* **Action item**:
Return every line from the records below with the string "case".

Edit tracking data
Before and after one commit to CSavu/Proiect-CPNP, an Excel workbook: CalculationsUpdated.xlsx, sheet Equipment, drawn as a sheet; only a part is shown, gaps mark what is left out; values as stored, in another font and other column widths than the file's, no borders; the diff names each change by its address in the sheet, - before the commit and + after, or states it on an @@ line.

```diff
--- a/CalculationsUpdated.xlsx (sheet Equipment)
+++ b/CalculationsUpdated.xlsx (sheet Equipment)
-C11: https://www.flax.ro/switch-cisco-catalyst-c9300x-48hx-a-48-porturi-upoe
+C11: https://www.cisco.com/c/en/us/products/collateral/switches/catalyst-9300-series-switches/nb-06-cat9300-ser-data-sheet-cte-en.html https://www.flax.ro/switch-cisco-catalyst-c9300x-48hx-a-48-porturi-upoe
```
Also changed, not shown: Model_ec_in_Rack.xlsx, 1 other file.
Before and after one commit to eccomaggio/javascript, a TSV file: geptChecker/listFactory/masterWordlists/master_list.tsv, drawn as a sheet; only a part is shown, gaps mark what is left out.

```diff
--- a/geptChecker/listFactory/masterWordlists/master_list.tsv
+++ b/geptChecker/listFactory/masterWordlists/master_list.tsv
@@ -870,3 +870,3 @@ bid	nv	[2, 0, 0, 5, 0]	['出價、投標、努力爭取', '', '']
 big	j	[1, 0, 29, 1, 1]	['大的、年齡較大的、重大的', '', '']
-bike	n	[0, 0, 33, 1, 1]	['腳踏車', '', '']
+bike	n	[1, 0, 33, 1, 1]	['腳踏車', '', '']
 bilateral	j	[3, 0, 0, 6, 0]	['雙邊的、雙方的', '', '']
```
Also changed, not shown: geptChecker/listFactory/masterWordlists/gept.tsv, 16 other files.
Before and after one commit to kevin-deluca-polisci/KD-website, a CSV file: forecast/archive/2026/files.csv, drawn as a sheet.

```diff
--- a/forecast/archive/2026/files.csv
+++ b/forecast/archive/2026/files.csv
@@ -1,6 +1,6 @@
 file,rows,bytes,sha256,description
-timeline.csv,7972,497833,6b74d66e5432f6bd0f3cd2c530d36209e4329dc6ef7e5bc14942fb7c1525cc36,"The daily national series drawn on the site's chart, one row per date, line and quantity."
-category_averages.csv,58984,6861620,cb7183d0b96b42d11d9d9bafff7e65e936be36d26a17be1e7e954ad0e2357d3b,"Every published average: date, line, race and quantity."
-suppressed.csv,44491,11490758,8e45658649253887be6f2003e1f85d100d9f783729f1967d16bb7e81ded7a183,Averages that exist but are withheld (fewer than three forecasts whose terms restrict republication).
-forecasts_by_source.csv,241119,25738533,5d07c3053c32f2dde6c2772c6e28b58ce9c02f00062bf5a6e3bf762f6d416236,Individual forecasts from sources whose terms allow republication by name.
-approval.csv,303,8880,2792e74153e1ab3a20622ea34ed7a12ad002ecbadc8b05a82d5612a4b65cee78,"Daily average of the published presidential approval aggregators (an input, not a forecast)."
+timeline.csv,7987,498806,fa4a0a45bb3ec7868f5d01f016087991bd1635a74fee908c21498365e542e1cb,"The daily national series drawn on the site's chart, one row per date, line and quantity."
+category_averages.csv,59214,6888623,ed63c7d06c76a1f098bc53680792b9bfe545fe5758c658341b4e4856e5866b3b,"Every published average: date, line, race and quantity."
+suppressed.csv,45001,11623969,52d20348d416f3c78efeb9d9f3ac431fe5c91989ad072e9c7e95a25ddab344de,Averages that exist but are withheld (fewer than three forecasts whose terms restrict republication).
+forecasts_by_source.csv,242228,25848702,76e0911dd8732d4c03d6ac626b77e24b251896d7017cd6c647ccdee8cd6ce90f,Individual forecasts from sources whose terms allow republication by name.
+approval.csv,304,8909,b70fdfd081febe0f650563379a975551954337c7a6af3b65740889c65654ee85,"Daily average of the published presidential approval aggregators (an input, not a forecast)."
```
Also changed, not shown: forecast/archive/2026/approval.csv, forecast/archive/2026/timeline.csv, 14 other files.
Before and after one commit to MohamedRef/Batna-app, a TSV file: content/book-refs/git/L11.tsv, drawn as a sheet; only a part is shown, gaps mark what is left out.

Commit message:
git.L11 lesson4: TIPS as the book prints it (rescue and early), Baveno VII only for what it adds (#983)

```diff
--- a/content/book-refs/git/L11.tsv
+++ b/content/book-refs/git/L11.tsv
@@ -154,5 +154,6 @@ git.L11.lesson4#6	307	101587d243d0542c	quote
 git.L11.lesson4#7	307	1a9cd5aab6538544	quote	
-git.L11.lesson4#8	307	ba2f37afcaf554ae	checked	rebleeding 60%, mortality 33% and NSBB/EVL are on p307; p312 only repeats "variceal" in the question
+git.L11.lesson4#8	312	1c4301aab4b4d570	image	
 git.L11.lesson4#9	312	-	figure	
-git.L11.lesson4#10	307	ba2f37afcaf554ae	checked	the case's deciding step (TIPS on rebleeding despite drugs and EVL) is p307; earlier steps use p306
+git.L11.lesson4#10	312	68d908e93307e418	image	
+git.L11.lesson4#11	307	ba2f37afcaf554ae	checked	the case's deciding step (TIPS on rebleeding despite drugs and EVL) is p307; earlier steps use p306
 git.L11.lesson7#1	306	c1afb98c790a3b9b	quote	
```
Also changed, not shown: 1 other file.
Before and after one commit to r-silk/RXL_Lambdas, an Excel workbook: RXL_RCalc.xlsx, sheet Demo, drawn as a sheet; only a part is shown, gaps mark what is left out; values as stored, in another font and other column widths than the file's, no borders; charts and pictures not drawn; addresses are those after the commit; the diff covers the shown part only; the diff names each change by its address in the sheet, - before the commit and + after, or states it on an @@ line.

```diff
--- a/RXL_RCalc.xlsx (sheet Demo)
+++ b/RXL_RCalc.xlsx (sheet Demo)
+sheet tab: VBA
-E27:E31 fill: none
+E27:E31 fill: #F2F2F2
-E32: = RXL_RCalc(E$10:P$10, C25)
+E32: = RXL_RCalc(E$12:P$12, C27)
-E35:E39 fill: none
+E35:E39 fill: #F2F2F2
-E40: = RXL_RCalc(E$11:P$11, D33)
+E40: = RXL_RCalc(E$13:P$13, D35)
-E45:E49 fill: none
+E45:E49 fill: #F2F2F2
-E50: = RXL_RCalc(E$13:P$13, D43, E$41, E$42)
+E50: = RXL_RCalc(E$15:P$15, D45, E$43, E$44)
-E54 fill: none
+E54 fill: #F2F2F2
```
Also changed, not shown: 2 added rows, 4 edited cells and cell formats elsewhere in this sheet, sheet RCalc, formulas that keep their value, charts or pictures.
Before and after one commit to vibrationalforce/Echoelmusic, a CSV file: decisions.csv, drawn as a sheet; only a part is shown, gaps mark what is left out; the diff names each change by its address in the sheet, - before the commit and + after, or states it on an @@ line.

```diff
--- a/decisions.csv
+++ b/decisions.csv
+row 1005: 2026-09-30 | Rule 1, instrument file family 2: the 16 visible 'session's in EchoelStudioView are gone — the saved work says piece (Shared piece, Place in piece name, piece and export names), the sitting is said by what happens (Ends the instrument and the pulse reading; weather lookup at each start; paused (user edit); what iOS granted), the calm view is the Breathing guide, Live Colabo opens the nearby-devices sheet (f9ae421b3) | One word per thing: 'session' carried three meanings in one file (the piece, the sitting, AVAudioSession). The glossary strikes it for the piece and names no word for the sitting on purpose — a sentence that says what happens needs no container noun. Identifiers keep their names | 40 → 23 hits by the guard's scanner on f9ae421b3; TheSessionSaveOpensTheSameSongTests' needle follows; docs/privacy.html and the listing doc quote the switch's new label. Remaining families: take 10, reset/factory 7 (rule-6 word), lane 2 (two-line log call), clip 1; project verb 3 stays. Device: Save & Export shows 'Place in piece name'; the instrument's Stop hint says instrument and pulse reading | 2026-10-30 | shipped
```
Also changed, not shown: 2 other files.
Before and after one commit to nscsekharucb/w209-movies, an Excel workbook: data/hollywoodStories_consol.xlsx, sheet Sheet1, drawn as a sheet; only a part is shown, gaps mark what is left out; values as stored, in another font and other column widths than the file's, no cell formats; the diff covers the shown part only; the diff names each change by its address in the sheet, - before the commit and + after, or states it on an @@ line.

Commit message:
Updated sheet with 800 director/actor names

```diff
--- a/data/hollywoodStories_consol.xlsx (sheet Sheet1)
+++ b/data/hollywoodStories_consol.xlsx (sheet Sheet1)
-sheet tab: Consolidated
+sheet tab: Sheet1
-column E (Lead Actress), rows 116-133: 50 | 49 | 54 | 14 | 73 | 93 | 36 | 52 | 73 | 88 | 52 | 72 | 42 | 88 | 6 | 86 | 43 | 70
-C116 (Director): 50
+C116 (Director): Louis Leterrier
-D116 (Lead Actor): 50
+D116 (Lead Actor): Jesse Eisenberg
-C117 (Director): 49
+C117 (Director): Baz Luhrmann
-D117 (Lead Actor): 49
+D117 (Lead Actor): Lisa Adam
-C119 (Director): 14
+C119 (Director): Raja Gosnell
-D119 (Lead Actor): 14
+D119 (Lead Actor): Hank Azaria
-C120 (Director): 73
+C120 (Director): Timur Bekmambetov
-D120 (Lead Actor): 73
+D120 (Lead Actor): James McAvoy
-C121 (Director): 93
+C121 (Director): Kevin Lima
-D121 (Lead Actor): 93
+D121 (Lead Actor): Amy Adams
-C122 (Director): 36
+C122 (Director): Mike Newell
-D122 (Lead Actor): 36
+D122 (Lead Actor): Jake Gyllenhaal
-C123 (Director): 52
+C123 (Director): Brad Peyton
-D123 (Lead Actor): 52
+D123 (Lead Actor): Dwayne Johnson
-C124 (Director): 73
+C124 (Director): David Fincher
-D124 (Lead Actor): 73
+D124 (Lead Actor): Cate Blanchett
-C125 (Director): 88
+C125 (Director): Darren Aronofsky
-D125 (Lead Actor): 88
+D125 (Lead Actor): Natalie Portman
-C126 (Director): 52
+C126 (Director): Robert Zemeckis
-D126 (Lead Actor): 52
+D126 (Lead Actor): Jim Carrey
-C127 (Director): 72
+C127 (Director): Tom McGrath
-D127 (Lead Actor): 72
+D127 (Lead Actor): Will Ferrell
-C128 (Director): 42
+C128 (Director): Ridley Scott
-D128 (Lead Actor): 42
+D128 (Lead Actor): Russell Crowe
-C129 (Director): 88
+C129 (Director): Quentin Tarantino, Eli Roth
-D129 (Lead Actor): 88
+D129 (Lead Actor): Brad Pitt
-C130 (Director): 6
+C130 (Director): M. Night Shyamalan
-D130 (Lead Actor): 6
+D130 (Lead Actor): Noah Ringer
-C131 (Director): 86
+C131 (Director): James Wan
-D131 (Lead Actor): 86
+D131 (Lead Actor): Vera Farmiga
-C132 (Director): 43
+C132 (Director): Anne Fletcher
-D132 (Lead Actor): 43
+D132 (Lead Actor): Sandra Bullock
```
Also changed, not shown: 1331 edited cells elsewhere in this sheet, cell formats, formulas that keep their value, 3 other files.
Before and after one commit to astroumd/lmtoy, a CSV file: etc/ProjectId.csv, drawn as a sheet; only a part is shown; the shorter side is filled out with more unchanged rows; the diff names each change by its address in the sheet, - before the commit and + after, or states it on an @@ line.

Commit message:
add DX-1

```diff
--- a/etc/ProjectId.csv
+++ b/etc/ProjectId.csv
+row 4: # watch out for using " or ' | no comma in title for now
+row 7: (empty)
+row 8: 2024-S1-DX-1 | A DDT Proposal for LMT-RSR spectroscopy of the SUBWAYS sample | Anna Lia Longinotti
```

* **Task response**:
-git.L11.lesson4#10	307	ba2f37afcaf554ae	checked	the case's deciding step (TIPS on rebleeding despite drugs and EVL) is p307; earlier steps use p306
+git.L11.lesson4#11	307	ba2f37afcaf554ae	checked	the case's deciding step (TIPS on rebleeding despite drugs and EVL) is p307; earlier steps use p306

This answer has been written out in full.